• _Problem_
For every entry that follows, return the words exactly and omit any picture.

• _Stored data_
* * * * *
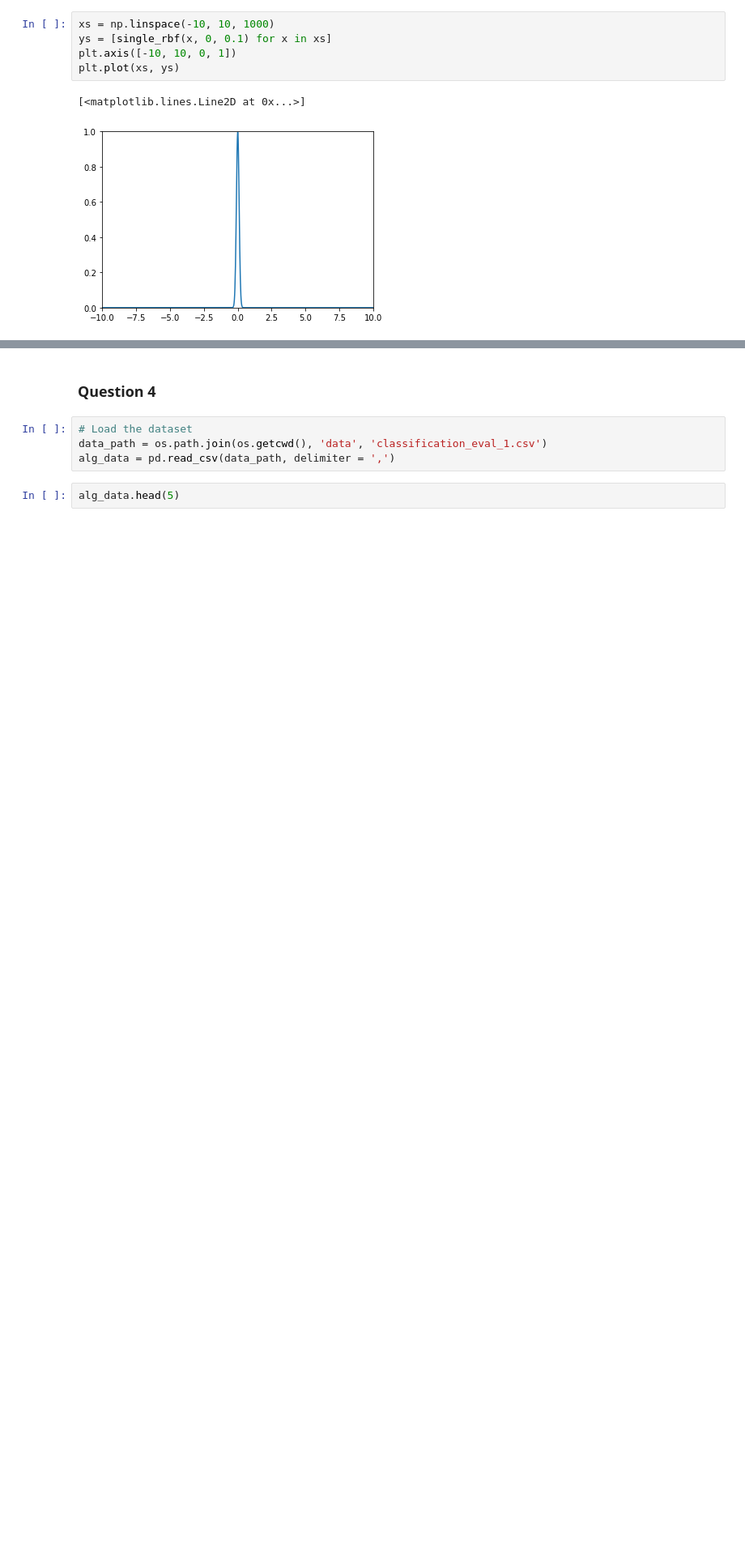
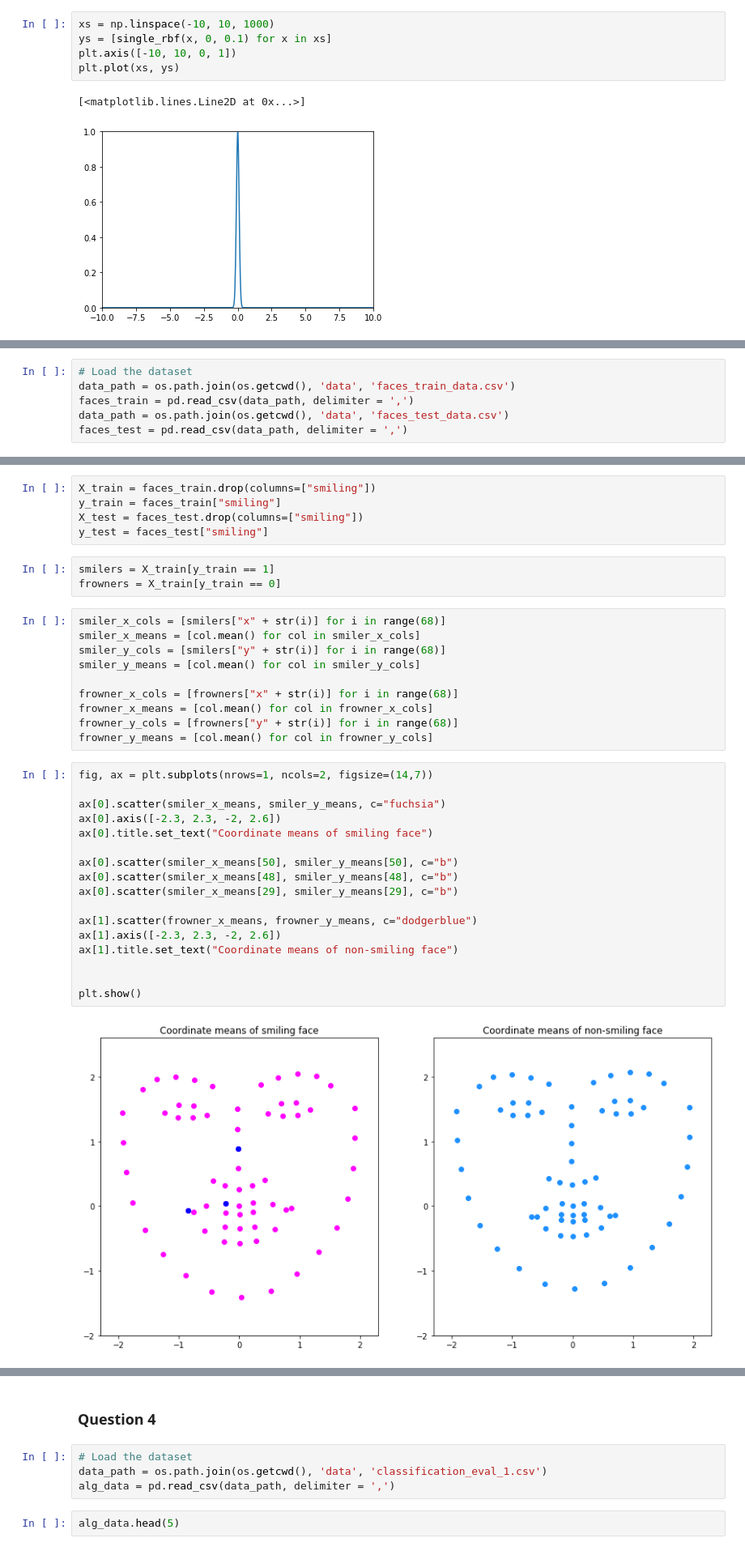
Before and after one commit to larswe/introductory-applied-machine-learning, a Jupyter notebook: Coursework 1/Untitled.ipynb, the cells around one changed output, grey strips where cells are left out. Shown at 81% size. Drawn from its saved outputs; the diff is of its cells as text; blank space fills up the shorter version.

```diff
--- a/Coursework 1/Untitled.ipynb
+++ b/Coursework 1/Untitled.ipynb
@@ -265,0 +268,6 @@ plt.plot(xs, ys)
+# %%
+# Load the dataset
+data_path = os.path.join(os.getcwd(), 'data', 'faces_train_data.csv')
+faces_train = pd.read_csv(data_path, delimiter = ',')
+data_path = os.path.join(os.getcwd(), 'data', 'faces_test_data.csv')
+faces_test = pd.read_csv(data_path, delimiter = ',')
@@ -265,0 +310,37 @@ plt.plot(xs, ys)
+# %%
+X_train = faces_train.drop(columns=["smiling"])
+y_train = faces_train["smiling"]
+X_test = faces_test.drop(columns=["smiling"])
+y_test = faces_test["smiling"]
+# %%
+smilers = X_train[y_train == 1]
+frowners = X_train[y_train == 0]
+# %%
+smiler_x_cols = [smilers["x" + str(i)] for i in range(68)]
+smiler_x_means = [col.mean() for col in smiler_x_cols]
+smiler_y_cols = [smilers["y" + str(i)] for i in range(68)]
+smiler_y_means = [col.mean() for col in smiler_y_cols]
+
+frowner_x_cols = [frowners["x" + str(i)] for i in range(68)]
+frowner_x_means = [col.mean() for col in frowner_x_cols]
+frowner_y_cols = [frowners["y" + str(i)] for i in range(68)]
+frowner_y_means = [col.mean() for col in frowner_y_cols]
+# %%
+fig, ax = plt.subplots(nrows=1, ncols=2, figsize=(14,7))
+
+ax[0].scatter(smiler_x_means, smiler_y_means, c="fuchsia")
+ax[0].axis([-2.3, 2.3, -2, 2.6])
+ax[0].title.set_text("Coordinate means of smiling face")
+
+ax[0].scatter(smiler_x_means[50], smiler_y_means[50], c="b")
+ax[0].scatter(smiler_x_means[48], smiler_y_means[48], c="b")
+ax[0].scatter(smiler_x_means[29], smiler_y_means[29], c="b")
+
+ax[1].scatter(frowner_x_means, frowner_y_means, c="dodgerblue")
+ax[1].axis([-2.3, 2.3, -2, 2.6])
+ax[1].title.set_text("Coordinate means of non-smiling face")
+
+
+plt.show()
+# %% [output]
+[figure, added]
```
Also changed, not shown: parts of 13 cells of this notebook, 1 other file.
* * * * *
• _Finished task_
Before and after one commit to larswe/introductory-applied-machine-learning, a Jupyter notebook: Coursework 1/Untitled.ipynb, the cells around one changed output, grey strips where cells are left out. Shown at 81% size. Drawn from its saved outputs; the diff is of its cells as text; blank space fills up the shorter version.

```diff
--- a/Coursework 1/Untitled.ipynb
+++ b/Coursework 1/Untitled.ipynb
@@ -265,0 +268,6 @@ plt.plot(xs, ys)
+# %%
+# Load the dataset
+data_path = os.path.join(os.getcwd(), 'data', 'faces_train_data.csv')
+faces_train = pd.read_csv(data_path, delimiter = ',')
+data_path = os.path.join(os.getcwd(), 'data', 'faces_test_data.csv')
+faces_test = pd.read_csv(data_path, delimiter = ',')
@@ -265,0 +310,37 @@ plt.plot(xs, ys)
+# %%
+X_train = faces_train.drop(columns=["smiling"])
+y_train = faces_train["smiling"]
+X_test = faces_test.drop(columns=["smiling"])
+y_test = faces_test["smiling"]
+# %%
+smilers = X_train[y_train == 1]
+frowners = X_train[y_train == 0]
+# %%
+smiler_x_cols = [smilers["x" + str(i)] for i in range(68)]
+smiler_x_means = [col.mean() for col in smiler_x_cols]
+smiler_y_cols = [smilers["y" + str(i)] for i in range(68)]
+smiler_y_means = [col.mean() for col in smiler_y_cols]
+
+frowner_x_cols = [frowners["x" + str(i)] for i in range(68)]
+frowner_x_means = [col.mean() for col in frowner_x_cols]
+frowner_y_cols = [frowners["y" + str(i)] for i in range(68)]
+frowner_y_means = [col.mean() for col in frowner_y_cols]
+# %%
+fig, ax = plt.subplots(nrows=1, ncols=2, figsize=(14,7))
+
+ax[0].scatter(smiler_x_means, smiler_y_means, c="fuchsia")
+ax[0].axis([-2.3, 2.3, -2, 2.6])
+ax[0].title.set_text("Coordinate means of smiling face")
+
+ax[0].scatter(smiler_x_means[50], smiler_y_means[50], c="b")
+ax[0].scatter(smiler_x_means[48], smiler_y_means[48], c="b")
+ax[0].scatter(smiler_x_means[29], smiler_y_means[29], c="b")
+
+ax[1].scatter(frowner_x_means, frowner_y_means, c="dodgerblue")
+ax[1].axis([-2.3, 2.3, -2, 2.6])
+ax[1].title.set_text("Coordinate means of non-smiling face")
+
+
+plt.show()
+# %% [output]
+[figure, added]
```
Also changed, not shown: parts of 13 cells of this notebook, 1 other file.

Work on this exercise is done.